DATA PROVIDED:
▽
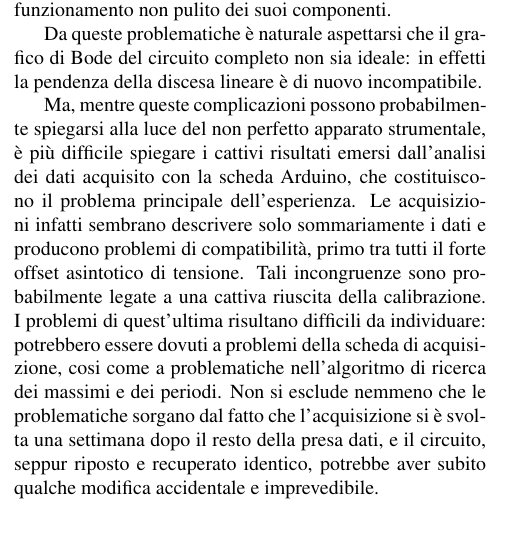
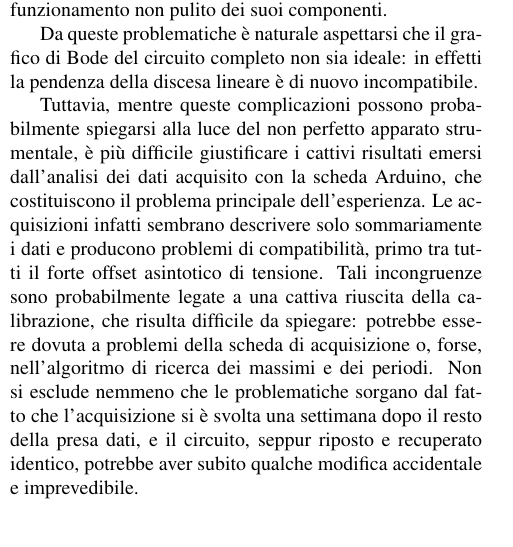
Before and after one commit to aidinattar/RelazioneCatenaElettronica, a LaTeX document (relazione.tex): part of one column of page 11 of 13, cut so that both start at the same text. Compiled offline with pdfLaTeX.

Commit message:
ultime modifiche

```diff
--- a/relazione.tex
+++ b/relazione.tex
@@ -1039,11 +1039,11 @@ funzionamento non pulito dei suoi componenti.
 Da queste problematiche è naturale aspettarsi che il grafico di Bode del circuito completo non sia ideale: in effetti la pendenza della discesa lineare è di nuovo
 incompatibile.
 
-Ma, mentre queste complicazioni possono probabilmente spiegarsi alla luce del non perfetto apparato strumentale, è più difficile spiegare i cattivi risultati emersi
+Tuttavia, mentre queste complicazioni possono probabilmente spiegarsi alla luce del non perfetto apparato strumentale, è più difficile giustificare i cattivi risultati emersi
 dall'analisi dei dati acquisito con la scheda Arduino, che costituiscono il problema principale dell'esperienza.
 Le acquisizioni infatti sembrano descrivere solo sommariamente i dati e producono problemi di compatibilità, primo tra tutti il forte offset asintotico di tensione.
-Tali incongruenze sono probabilmente legate a una cattiva riuscita della calibrazione. I problemi di quest'ultima risultano
-difficili da individuare: potrebbero essere dovuti a problemi della scheda di acquisizione, cosi come a problematiche nell'algoritmo di ricerca dei massimi e dei periodi.
+Tali incongruenze sono probabilmente legate a una cattiva riuscita della calibrazione, che  risulta
+difficile da spiegare: potrebbe essere dovuta a problemi della scheda di acquisizione o, forse, nell'algoritmo di ricerca dei massimi e dei periodi.
 Non si esclude nemmeno che le problematiche sorgano dal fatto che l'acquisizione si è
 svolta una settimana dopo il resto della presa dati, e il circuito, seppur riposto e recuperato identico, potrebbe aver subito qualche modifica accidentale e
 imprevedibile.
```
Also changed, not shown: relazione.pdf, relazione.tex (2 more changed lines).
△
TASK TO CARRY OUT: Print every line of the material above exactly as it reads, skipping the pictures.

TASK SOLUTION:
Before and after one commit to aidinattar/RelazioneCatenaElettronica, a LaTeX document (relazione.tex): part of one column of page 11 of 13, cut so that both start at the same text. Compiled offline with pdfLaTeX.

Commit message:
ultime modifiche

```diff
--- a/relazione.tex
+++ b/relazione.tex
@@ -1039,11 +1039,11 @@ funzionamento non pulito dei suoi componenti.
 Da queste problematiche è naturale aspettarsi che il grafico di Bode del circuito completo non sia ideale: in effetti la pendenza della discesa lineare è di nuovo
 incompatibile.
 
-Ma, mentre queste complicazioni possono probabilmente spiegarsi alla luce del non perfetto apparato strumentale, è più difficile spiegare i cattivi risultati emersi
+Tuttavia, mentre queste complicazioni possono probabilmente spiegarsi alla luce del non perfetto apparato strumentale, è più difficile giustificare i cattivi risultati emersi
 dall'analisi dei dati acquisito con la scheda Arduino, che costituiscono il problema principale dell'esperienza.
 Le acquisizioni infatti sembrano descrivere solo sommariamente i dati e producono problemi di compatibilità, primo tra tutti il forte offset asintotico di tensione.
-Tali incongruenze sono probabilmente legate a una cattiva riuscita della calibrazione. I problemi di quest'ultima risultano
-difficili da individuare: potrebbero essere dovuti a problemi della scheda di acquisizione, cosi come a problematiche nell'algoritmo di ricerca dei massimi e dei periodi.
+Tali incongruenze sono probabilmente legate a una cattiva riuscita della calibrazione, che  risulta
+difficile da spiegare: potrebbe essere dovuta a problemi della scheda di acquisizione o, forse, nell'algoritmo di ricerca dei massimi e dei periodi.
 Non si esclude nemmeno che le problematiche sorgano dal fatto che l'acquisizione si è
 svolta una settimana dopo il resto della presa dati, e il circuito, seppur riposto e recuperato identico, potrebbe aver subito qualche modifica accidentale e
 imprevedibile.
```
Also changed, not shown: relazione.pdf, relazione.tex (2 more changed lines).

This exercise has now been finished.